A cable drops down the chimney so you can open and close it. Rust points out the damper also keeps out squirrels and racoons. The damper itself is cheap, about $50, Rust said, but installation would be extra.

North of the living room is a peaceful library, making four separate places on the middle floor for entertainment solitude. A powder room is adjacent to the library. Though the room is small, a supergraphic by Color My World painter/designers brightens it up.

The ground floor is useful too," Jackie Wysong said. "The whole neighborhood roller-skates on the cement floor and paints down there." Sliding glass doors let in light to the ground floor. At the moment, it isn't heated, but there is a flue for a stove when they want to finish its 1,500-odd square feet.

Upstairs, the master bedroom also has a dressing room and its own bath. The canopied bed came from Wysong's 96-year-old grandmother. The Wysongs' daughter Mary has a walk-in closet, a built-in desk and a bookcase headboard bridging the twin beds. Her ice-skating trophies show off here. Matthew has a needlepoint picture of cars made by his mother. David's room has a skylight that's actually a Velux window that swings in to clean, and has brackets for outside and inside shades. A supergraphic, also by Color My World, brightens his room.

Outside the house, Southern Produce landscape architects of Alexandria planned and executed the planting with Jackie Wysong. On the advice of the Rusts, the trees on the south side are deciduous for summer shade and to let in the sun in the winter. Evergreens on the north help shield against the cold wind. The fee was $10,000, including sod and a year's guarantee on the planting, but not including the basketball goals, the work of David Wysong.
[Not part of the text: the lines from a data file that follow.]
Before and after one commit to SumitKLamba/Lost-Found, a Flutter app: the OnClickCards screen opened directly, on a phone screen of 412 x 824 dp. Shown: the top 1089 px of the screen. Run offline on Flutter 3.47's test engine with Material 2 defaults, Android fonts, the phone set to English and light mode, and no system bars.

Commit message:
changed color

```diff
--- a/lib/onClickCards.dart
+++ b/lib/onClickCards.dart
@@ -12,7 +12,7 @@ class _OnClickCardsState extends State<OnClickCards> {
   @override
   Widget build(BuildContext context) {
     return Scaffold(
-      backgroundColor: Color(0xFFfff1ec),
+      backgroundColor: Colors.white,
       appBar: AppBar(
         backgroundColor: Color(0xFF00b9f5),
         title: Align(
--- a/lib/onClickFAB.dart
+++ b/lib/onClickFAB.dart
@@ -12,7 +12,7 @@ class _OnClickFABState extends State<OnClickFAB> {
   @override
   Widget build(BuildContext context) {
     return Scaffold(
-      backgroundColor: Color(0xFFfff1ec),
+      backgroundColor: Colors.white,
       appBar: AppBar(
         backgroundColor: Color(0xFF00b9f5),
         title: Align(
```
The house is heavily insulated with Fiberglass, rigid foam and an extra two inches of rigid foam thermal breaks at such places as sills, headers and concrete edges. Rust even sealed around where pipes and electrical conduit come into the house. All glass is insulated. The house has two gas furnaces, one in the basement, one in the attic for zoned heating and cooling. Provision has been made for installation of solar collectors on the roof later.

John and Tom Rust have worked on more than 12 solar homes and buildings and have five more in the design stage.

As we drove past the house on the road opposite, Jackie Wysong let down the shade so we could see the effect. It glittered like the gold it is supposed to save.